##### RECORDED INFORMATION #####

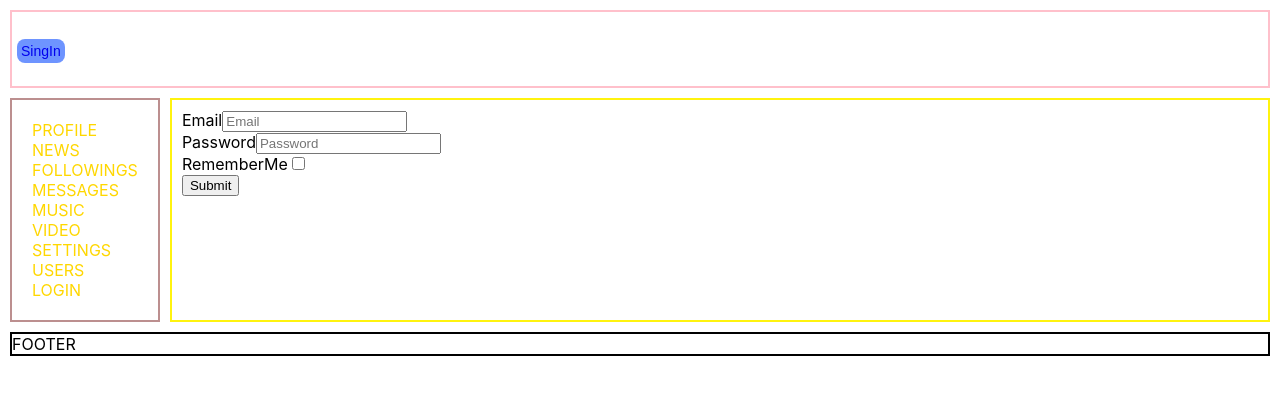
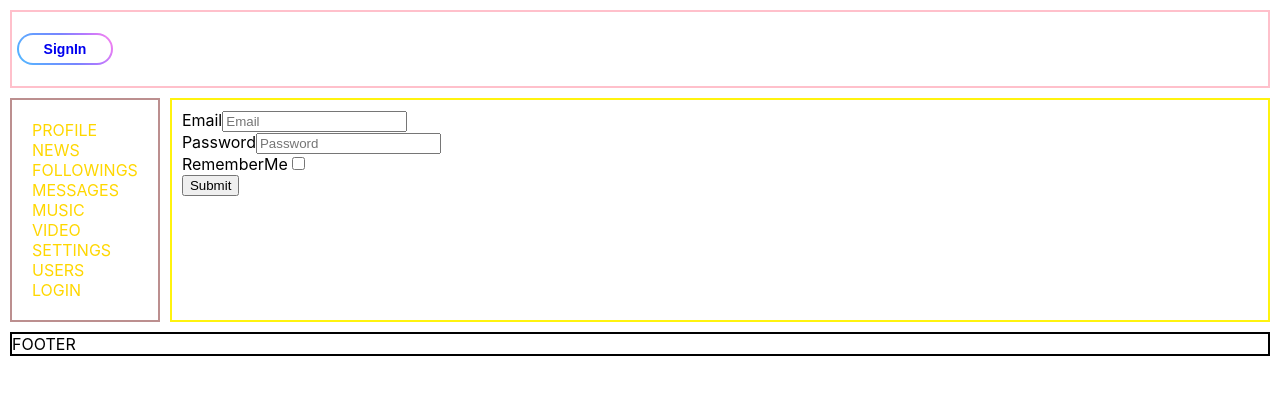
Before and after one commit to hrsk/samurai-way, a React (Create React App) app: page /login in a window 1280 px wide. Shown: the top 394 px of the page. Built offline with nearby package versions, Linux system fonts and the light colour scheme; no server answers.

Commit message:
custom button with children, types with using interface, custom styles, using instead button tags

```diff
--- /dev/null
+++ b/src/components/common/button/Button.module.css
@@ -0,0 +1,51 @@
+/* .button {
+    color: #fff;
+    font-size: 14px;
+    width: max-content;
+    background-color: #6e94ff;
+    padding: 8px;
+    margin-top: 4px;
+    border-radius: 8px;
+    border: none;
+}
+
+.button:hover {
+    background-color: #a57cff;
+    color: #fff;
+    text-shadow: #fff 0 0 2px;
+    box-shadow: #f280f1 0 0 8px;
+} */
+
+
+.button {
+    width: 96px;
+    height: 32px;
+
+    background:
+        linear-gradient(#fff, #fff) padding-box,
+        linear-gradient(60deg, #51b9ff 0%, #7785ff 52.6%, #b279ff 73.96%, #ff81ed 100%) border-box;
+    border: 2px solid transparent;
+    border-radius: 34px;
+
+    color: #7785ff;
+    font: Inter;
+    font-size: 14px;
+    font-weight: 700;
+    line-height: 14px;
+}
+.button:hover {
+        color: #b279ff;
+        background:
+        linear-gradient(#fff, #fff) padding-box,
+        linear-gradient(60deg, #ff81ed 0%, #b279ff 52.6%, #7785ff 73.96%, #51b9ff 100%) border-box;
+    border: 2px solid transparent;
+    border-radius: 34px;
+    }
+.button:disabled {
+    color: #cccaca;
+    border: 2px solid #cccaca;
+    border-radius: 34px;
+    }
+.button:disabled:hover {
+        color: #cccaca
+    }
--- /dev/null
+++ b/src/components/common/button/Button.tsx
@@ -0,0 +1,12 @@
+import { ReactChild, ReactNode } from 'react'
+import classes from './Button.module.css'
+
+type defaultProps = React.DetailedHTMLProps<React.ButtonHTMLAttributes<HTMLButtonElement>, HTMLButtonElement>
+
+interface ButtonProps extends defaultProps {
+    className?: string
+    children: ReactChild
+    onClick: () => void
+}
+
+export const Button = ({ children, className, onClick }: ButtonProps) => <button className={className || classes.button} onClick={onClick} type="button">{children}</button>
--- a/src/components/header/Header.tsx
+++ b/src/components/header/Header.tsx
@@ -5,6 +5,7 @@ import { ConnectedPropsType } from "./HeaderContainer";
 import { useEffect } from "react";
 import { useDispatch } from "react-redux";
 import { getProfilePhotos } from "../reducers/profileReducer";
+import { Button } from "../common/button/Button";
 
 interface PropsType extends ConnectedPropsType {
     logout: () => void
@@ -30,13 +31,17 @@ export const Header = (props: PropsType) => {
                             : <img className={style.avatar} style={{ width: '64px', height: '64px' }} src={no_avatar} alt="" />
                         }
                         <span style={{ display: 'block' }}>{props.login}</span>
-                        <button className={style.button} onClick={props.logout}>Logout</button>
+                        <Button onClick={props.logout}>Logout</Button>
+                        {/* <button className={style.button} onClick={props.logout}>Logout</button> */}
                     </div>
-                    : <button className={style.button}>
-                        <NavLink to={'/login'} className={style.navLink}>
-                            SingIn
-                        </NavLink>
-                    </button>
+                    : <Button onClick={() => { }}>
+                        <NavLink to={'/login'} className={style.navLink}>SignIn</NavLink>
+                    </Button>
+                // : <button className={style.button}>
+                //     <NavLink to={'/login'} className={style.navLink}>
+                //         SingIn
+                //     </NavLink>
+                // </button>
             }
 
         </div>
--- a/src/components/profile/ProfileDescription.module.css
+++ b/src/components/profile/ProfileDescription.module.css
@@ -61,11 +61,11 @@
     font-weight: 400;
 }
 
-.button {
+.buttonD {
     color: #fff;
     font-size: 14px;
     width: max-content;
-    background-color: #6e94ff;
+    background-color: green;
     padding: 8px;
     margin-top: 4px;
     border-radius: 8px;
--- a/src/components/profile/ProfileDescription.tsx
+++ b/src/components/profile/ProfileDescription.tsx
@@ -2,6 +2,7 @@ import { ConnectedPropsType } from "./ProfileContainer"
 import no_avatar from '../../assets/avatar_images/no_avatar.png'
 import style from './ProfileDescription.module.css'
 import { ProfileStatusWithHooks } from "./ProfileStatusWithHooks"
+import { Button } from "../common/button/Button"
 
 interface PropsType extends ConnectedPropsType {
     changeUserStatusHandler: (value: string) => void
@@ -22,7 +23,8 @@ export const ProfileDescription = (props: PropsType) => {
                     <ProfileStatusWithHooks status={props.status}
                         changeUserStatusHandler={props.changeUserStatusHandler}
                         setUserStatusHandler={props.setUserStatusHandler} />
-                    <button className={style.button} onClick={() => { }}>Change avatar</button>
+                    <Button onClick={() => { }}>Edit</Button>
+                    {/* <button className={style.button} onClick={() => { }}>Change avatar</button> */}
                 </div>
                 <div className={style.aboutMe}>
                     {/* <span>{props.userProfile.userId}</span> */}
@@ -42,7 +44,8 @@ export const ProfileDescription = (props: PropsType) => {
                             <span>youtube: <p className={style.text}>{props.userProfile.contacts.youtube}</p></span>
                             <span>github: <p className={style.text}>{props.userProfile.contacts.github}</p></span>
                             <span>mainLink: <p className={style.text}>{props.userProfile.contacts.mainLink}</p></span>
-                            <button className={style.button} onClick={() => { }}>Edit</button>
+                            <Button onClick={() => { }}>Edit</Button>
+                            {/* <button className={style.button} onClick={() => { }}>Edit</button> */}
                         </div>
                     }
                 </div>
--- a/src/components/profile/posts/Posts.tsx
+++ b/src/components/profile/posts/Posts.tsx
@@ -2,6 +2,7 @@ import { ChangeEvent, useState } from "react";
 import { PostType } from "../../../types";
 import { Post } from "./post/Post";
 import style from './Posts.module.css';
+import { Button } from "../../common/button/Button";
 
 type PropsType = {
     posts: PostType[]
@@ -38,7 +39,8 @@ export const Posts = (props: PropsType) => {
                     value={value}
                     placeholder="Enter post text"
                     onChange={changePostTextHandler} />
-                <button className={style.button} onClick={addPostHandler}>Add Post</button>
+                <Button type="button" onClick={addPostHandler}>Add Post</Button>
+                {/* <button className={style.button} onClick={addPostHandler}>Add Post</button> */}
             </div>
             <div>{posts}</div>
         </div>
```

#####
##### RECORDED INFORMATION #####

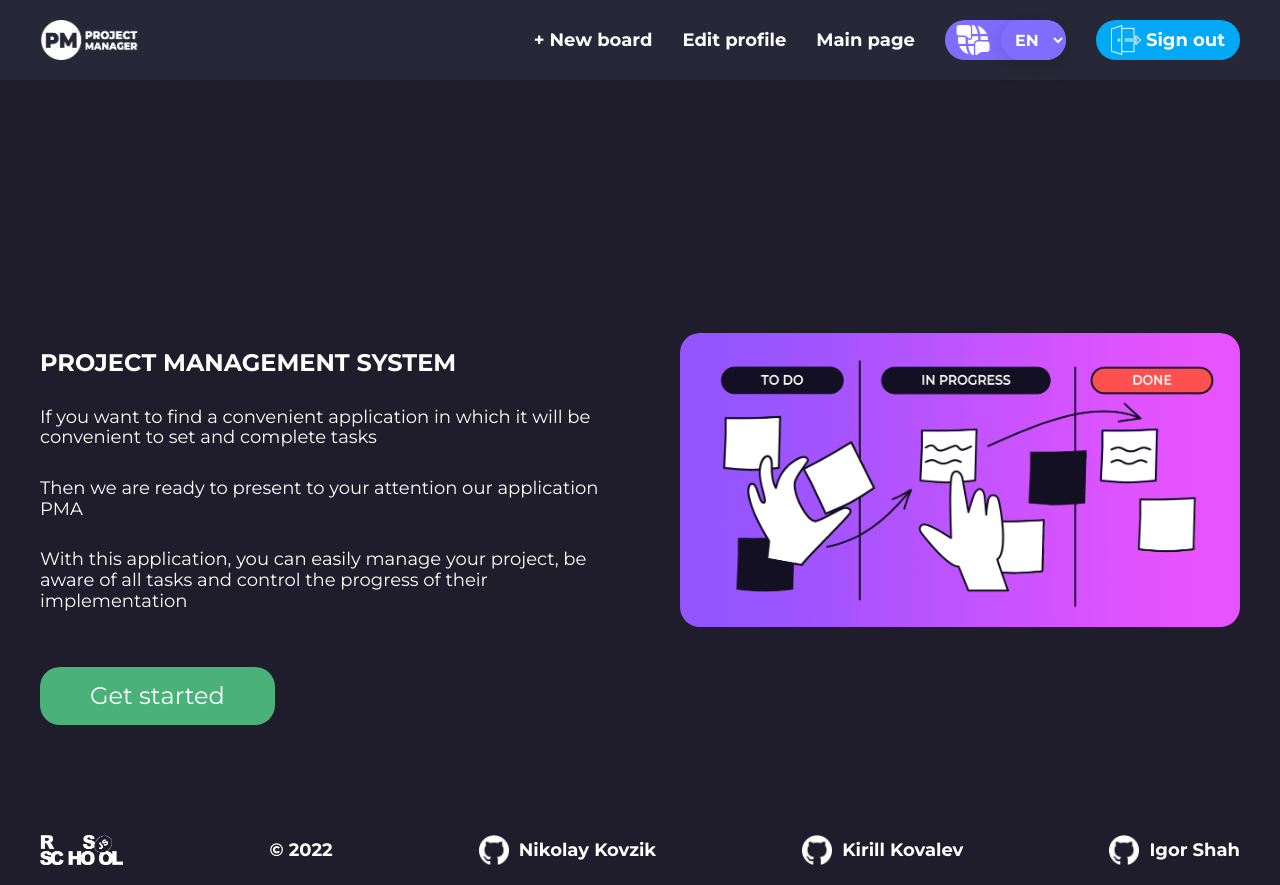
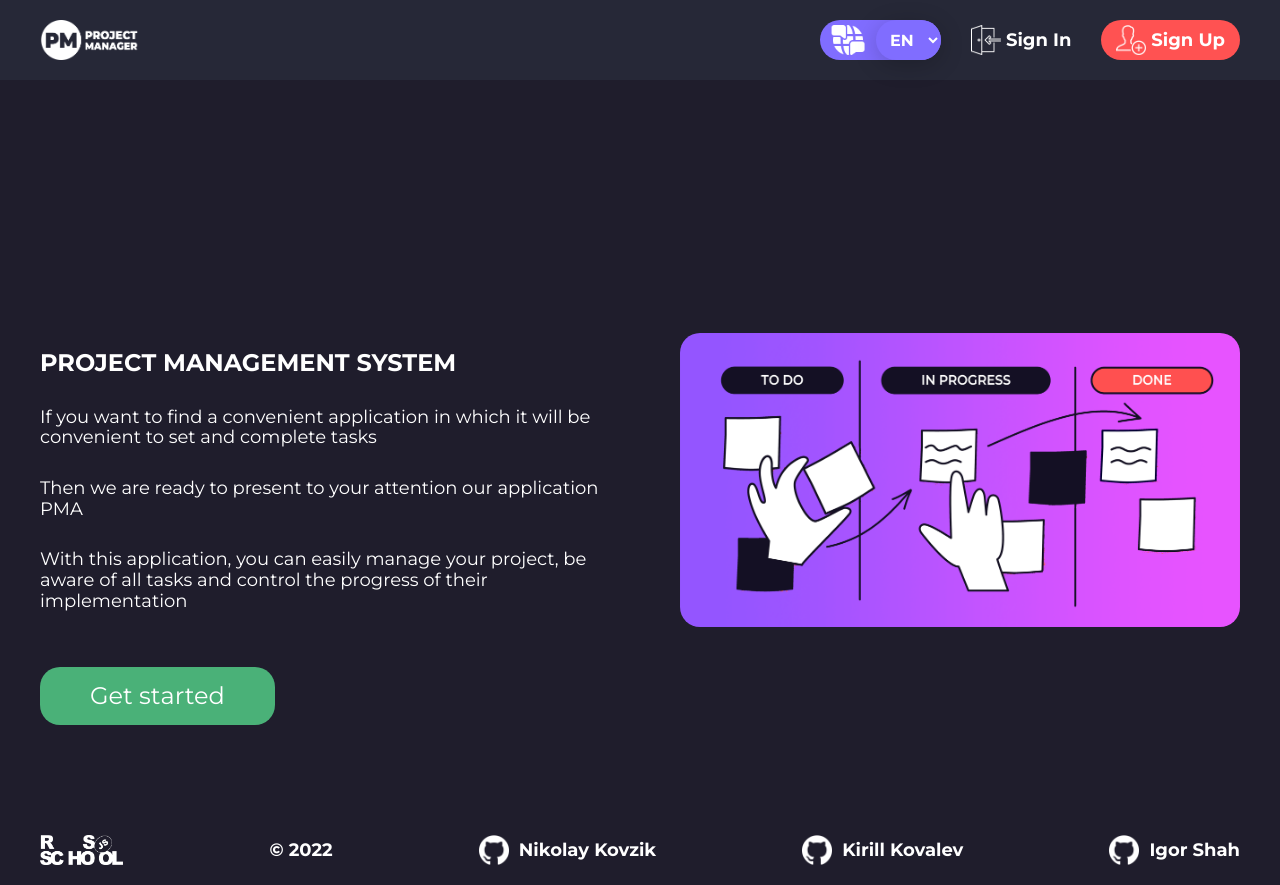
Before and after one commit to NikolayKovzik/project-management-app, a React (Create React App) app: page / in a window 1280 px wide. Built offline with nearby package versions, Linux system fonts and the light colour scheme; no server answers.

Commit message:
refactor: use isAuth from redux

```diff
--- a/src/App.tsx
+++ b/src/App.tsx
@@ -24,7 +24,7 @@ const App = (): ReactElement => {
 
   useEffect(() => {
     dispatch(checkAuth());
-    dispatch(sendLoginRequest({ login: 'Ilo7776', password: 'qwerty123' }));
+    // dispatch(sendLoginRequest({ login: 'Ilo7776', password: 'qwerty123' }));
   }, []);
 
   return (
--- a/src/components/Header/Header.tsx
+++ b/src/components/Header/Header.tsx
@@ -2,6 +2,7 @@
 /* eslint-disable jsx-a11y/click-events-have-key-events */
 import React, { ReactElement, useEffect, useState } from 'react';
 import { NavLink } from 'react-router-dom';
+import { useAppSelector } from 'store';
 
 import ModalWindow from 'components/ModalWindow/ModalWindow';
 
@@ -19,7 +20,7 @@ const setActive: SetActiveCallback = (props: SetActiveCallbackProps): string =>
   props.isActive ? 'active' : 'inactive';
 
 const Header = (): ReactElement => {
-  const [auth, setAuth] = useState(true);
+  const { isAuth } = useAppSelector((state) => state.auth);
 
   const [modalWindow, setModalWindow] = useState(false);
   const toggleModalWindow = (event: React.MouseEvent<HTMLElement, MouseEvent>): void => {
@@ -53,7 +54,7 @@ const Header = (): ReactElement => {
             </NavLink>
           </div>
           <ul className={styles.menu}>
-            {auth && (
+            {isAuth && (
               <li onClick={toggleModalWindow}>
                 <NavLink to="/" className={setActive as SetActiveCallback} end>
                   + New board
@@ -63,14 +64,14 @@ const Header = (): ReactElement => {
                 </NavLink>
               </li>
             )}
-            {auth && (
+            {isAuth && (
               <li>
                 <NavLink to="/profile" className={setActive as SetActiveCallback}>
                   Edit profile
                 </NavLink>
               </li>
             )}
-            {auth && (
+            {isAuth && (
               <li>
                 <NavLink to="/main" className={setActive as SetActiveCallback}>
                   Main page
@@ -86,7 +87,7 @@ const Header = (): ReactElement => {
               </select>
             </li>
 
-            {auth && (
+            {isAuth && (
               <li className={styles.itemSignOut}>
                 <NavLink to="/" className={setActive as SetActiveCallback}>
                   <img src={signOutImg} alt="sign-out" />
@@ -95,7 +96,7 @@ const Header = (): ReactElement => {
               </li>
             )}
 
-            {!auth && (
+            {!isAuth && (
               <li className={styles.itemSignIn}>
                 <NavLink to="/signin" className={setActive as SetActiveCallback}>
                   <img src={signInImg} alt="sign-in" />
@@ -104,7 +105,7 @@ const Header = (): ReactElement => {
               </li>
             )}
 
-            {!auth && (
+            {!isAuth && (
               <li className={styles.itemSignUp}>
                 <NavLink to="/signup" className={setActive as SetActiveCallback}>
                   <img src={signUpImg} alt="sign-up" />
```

#####

A single number is expected: how many lines in the entries above hold the word "linear".

4